▸ **The problem**
In the material below, find each line holding the string "public" and copy it.

▸ **Records shown**
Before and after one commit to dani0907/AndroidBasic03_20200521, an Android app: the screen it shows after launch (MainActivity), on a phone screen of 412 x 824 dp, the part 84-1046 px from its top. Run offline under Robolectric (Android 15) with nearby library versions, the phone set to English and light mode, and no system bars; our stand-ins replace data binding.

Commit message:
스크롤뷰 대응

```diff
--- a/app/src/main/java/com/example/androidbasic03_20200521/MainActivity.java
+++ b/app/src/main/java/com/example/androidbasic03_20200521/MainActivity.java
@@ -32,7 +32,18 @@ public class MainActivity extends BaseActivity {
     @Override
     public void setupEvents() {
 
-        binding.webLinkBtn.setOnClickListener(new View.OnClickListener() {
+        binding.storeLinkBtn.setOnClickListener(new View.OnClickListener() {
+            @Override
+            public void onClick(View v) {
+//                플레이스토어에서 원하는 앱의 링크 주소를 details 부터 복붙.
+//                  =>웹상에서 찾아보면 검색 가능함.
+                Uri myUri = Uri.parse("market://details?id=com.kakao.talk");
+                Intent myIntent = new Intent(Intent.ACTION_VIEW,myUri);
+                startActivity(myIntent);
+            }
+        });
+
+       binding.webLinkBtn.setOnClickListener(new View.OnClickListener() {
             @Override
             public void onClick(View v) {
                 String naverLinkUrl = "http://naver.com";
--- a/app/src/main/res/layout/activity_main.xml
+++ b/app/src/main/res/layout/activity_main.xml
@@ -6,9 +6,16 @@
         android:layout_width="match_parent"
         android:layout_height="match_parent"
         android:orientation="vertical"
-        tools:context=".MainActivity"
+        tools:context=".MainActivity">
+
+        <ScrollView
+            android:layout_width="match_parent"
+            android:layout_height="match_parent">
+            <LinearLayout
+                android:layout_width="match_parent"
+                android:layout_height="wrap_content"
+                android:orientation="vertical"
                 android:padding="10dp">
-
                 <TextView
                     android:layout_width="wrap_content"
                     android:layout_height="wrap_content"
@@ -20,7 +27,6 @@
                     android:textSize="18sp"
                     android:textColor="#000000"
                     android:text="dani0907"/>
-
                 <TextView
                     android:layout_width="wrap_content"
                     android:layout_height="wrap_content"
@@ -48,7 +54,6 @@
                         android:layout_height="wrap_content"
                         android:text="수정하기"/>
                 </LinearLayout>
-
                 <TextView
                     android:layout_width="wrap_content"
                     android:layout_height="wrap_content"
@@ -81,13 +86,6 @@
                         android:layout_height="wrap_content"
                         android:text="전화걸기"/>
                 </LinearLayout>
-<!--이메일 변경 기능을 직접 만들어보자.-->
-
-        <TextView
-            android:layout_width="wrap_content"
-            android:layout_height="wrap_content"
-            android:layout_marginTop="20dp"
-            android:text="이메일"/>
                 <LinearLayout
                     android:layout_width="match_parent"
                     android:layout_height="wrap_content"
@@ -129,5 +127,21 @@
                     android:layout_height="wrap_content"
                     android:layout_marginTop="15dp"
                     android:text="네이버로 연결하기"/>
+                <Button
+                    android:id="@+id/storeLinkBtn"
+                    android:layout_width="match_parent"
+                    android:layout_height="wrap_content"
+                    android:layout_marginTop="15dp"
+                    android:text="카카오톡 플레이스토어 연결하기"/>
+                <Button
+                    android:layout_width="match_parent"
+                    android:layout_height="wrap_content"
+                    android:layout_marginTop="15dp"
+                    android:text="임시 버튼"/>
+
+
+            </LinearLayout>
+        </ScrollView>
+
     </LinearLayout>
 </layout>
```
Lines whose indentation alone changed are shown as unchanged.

▸ **Solution**
@@ -32,7 +32,18 @@ public class MainActivity extends BaseActivity {
     public void setupEvents() {
+            public void onClick(View v) {
             public void onClick(View v) {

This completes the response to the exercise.